Amsterdam is also a fantastically diverse city, one of Europe’s great cultural meeting points, and that is proudly displayed across its menus. People have been trading goods and ideas here for centuries, and what better way of bridging cultural divides than through delicious flavours? The best restaurants in Amsterdam straddle the divide between the old and the young, the near and the far.

Best restaurants in Amsterdam

Classics with a modern twist are the name of the game in this former apothecary’s shop with a canal view. Spread across several rooms boasting simple yet tasteful décor, there’s an understated elegance to everything here, from the food to the imported marble tabletops. Whether it’s the Dover sole, hanger steak or lobster risotto, chef Jeroen Robberegt’s cooking is robust and flavourful, and while dinner is the real star, they also do a mean lunch and happily cater for kids.

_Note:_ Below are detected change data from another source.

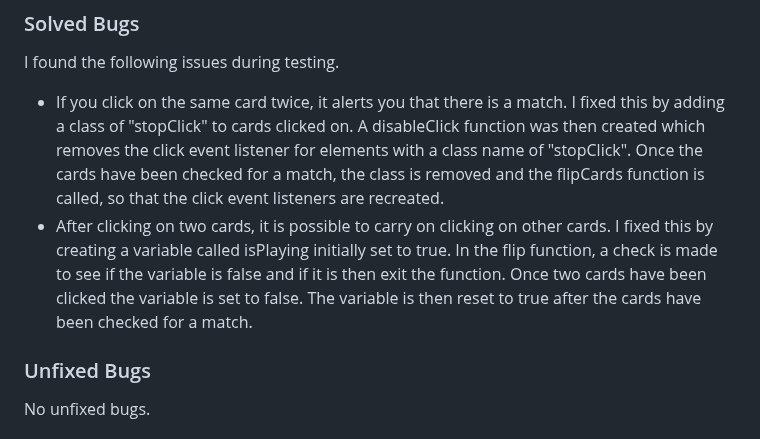
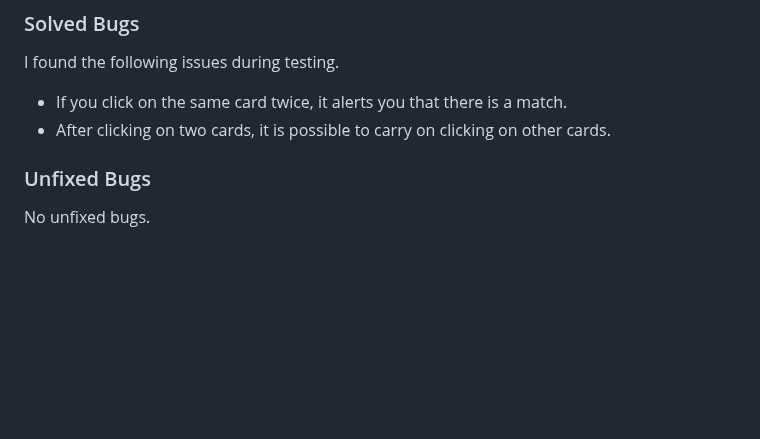
Before and after one commit to MichelleBritton/under-the-sea, a Markdown page: README.md, the part around the change. Drawn GitHub-style; blank space fills up the shorter version.

Commit message:
Edit Solved Bugs Section

```diff
--- a/README.md
+++ b/README.md
@@ -156,8 +156,8 @@ The following metrics were returned:
 ### Solved Bugs
 I found the following issues during testing.
 
-- If you click on the same card twice, it alerts you that there is a match. I fixed this by adding a class of "stopClick" to cards clicked on.  A disableClick function was then created which removes the click event listener for elements with a class name of "stopClick".  Once the cards have been checked for a match, the class is removed and the flipCards function is called, so that the click event listeners are recreated.
-- After clicking on two cards, it is possible to carry on clicking on other cards. I fixed this by creating a variable called isPlaying initially set to true. In the flip function, a check is made to see if the variable is false and if it is then exit the function. Once two cards have been clicked the variable is set to false.  The variable is then reset to true after the cards have been checked for a match.
+- If you click on the same card twice, it alerts you that there is a match.
+- After clicking on two cards, it is possible to carry on clicking on other cards.
 
 ### Unfixed Bugs
 No unfixed bugs.
```
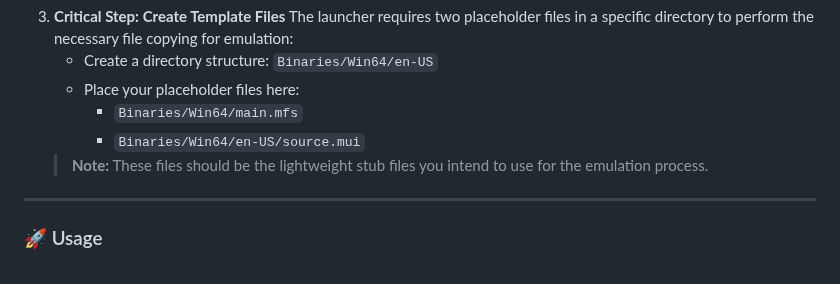
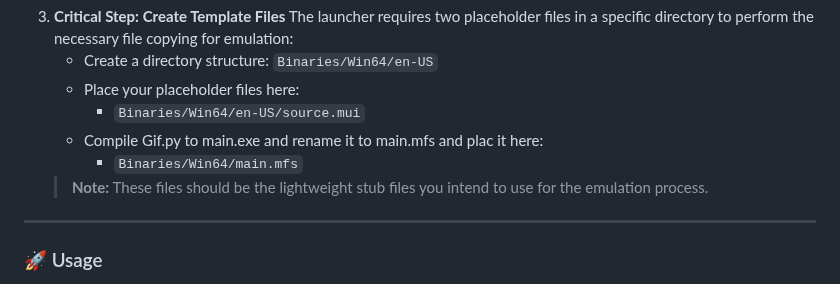
Before and after one commit to P1sco/QuestHunter, a Markdown page: Readme.md, the part around the change. Drawn GitHub-style.

```diff
--- a/Readme.md
+++ b/Readme.md
@@ -47,8 +47,9 @@ You can run this utility either by downloading the compiled executable (Recommen
     The launcher requires two placeholder files in a specific directory to perform the necessary file copying for emulation:
     * Create a directory structure: `Binaries/Win64/en-US`
     * Place your placeholder files here:
+        * `Binaries/Win64/en-US/source.mui`
+    * Compile Gif.py to main.exe and rename it to main.mfs and plac it here:
         * `Binaries/Win64/main.mfs`
-        * `Binaries/Win64/en-US/source.mui`
     > **Note:** These files should be the lightweight stub files you intend to use for the emulation process.
 
 ---
```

Price: High-end

Those on a budget should head to the ‘Yummy Bite’, which has been dishing up traditional Dutch cuisine since 1935. The butter-soft beef steak, excellent schnitzel and meatballs don't break the bank, and the portions will not leave you hungry. It’s a cosy little place, and they don’t accept bookings, so come early or be prepared to queue – it’s very popular.

Price: Budget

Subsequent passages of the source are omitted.